DENTON (UNT), Texas— The North Texas Regional P-16 College and Career Readiness Marketing Project, headquartered at the University of North Texas, will host a visit for 60 middle school students on May 3 (Friday) to encourage participation in higher education as part of the state-wide celebration of GenTX day.
The North Texas Regional P-16 Council works with schools; families; businesses; faith-based groups; local, state and federal agencies; and community organizations to support the success of students from pre-school to their fourth year of college. The council is co-directed by Jean Keller and Mary Harris, professors in UNT’s College of Education.
“The outcomes associated with the North Texas Regional P-16 Council are: better prepared students, healthier and productive schools, improved educational standings in communities and educated citizens and workforces in communities in the north Texas region,” Keller said.
On Friday, eighth-grade students from Edward H. Cary Middle School in Dallas will interact with UNT students in a series of small-group activities and informal question and answer sessions. The activities are sponsored by the UNT Office of Outreach.
Generation TX is a statewide initiative, supported by the Texas Higher Education Coordinating Board, which focuses on creating a college-going culture across the state. Generation TX is working to clarify the path to college for Texas students and families by providing information on college readiness, college application and financial aid. The first annual GenTX Day launched on May 2011 in Fort Worth, San Antonio and Houston.
Funding for the North Texas Regional P-16 council project is provided by a $50,000 grant from the Texas Higher Education Coordinating Board.
Participation in GenTX day includes wearing a college T-shirt and either filling out a college application, taking a college tour or being a college mentor.
For more information on GenTX day contact the UNT Office of Outreach at 940-369-7391.
About UNT’s College of Education
UNT’s College of Education prepares students to contribute to the advancement of education, health and human development. Founded in 1890 as a teacher’s training college, UNT now enrolls more than 4,000 students in the College of Education, which consists of four departments — counseling and higher education; educational psychology; kinesiology, health promotion and recreation; and teacher education and administration. UNT’s College of Education certifies about 1,000 teachers a year — making it the largest producer of new teachers in the north Texas region.
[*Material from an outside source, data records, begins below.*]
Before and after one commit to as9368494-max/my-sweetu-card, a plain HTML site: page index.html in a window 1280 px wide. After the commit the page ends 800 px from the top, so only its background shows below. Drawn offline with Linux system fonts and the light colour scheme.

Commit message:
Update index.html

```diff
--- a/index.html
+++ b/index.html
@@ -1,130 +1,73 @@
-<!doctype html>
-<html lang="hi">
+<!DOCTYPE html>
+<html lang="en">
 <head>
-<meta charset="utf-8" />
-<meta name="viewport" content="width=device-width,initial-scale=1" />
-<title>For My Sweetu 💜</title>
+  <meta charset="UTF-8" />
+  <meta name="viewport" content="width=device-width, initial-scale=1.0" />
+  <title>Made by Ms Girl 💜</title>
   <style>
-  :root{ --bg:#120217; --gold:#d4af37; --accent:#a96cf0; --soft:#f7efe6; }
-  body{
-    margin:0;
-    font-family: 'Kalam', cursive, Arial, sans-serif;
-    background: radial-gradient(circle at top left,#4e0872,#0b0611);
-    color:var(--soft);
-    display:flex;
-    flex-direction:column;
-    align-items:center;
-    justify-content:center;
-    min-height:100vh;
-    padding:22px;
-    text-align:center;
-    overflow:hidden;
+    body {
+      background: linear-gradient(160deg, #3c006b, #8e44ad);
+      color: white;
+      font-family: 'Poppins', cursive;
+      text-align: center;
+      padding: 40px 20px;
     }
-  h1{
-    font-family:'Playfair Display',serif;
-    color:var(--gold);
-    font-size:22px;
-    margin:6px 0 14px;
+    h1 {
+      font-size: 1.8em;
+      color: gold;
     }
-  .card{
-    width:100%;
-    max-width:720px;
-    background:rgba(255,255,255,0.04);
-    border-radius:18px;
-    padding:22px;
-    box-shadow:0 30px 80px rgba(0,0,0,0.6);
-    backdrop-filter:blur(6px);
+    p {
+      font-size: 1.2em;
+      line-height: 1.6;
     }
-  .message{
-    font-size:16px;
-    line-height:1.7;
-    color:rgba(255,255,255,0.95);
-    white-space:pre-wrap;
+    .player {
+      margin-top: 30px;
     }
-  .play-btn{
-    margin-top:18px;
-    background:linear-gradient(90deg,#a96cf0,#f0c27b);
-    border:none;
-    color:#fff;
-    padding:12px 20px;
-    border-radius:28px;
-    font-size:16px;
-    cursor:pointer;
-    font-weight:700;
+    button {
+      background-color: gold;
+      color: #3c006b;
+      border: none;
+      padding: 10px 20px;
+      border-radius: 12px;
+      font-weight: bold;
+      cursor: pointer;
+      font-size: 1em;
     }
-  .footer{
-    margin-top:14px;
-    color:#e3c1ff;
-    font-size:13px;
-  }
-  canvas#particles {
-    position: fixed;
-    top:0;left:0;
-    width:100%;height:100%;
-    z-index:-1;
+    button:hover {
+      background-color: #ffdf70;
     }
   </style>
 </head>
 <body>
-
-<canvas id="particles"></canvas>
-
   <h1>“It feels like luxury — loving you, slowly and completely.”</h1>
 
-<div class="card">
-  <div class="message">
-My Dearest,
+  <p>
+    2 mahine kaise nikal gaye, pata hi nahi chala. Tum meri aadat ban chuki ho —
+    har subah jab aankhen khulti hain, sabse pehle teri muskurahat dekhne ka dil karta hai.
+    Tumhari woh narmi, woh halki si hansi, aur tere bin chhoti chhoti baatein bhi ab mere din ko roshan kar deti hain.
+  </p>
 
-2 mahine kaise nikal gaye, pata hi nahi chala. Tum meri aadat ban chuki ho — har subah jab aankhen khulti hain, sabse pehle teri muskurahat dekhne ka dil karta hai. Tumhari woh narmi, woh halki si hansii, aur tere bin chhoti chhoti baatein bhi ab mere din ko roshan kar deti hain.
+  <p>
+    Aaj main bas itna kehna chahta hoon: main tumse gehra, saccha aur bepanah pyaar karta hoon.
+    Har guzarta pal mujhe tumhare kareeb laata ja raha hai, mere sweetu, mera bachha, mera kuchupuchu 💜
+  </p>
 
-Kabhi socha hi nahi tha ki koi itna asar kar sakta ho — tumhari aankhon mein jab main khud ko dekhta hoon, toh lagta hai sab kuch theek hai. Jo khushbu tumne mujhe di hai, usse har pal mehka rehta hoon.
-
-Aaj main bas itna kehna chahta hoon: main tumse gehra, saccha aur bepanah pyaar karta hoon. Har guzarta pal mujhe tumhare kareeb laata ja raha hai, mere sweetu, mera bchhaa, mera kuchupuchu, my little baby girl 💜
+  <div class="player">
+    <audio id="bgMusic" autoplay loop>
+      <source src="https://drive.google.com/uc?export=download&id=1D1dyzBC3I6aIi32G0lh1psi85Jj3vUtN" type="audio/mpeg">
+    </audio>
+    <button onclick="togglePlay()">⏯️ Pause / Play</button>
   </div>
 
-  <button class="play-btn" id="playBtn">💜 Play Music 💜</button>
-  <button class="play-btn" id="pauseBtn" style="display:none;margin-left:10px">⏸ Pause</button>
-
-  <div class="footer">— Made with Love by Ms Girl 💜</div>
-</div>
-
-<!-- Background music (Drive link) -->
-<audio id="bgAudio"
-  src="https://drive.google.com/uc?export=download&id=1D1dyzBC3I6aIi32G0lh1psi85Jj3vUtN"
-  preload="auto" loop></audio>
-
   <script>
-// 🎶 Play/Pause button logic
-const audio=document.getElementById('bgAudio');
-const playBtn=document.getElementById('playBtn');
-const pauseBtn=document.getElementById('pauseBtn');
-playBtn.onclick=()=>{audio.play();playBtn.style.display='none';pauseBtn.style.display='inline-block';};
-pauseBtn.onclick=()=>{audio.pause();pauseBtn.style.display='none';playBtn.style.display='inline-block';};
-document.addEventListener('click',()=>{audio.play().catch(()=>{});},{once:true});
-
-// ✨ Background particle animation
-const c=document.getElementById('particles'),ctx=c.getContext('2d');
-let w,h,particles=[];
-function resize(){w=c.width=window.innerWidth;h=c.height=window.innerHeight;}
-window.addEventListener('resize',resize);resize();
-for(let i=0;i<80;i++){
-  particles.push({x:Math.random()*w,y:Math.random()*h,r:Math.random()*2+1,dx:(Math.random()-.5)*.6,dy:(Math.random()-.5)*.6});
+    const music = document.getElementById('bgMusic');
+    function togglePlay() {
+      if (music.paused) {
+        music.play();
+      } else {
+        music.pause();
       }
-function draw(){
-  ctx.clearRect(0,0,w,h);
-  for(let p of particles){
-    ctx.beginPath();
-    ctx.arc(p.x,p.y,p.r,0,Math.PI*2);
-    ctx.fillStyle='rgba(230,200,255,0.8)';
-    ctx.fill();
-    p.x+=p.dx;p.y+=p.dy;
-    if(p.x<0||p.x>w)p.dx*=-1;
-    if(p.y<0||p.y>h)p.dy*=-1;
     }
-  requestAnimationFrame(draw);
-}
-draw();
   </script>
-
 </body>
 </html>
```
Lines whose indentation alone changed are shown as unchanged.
Students are also prepared for careers as researchers, counselors, leaders, physical activity and health promotion specialists, child development and family studies specialists and more.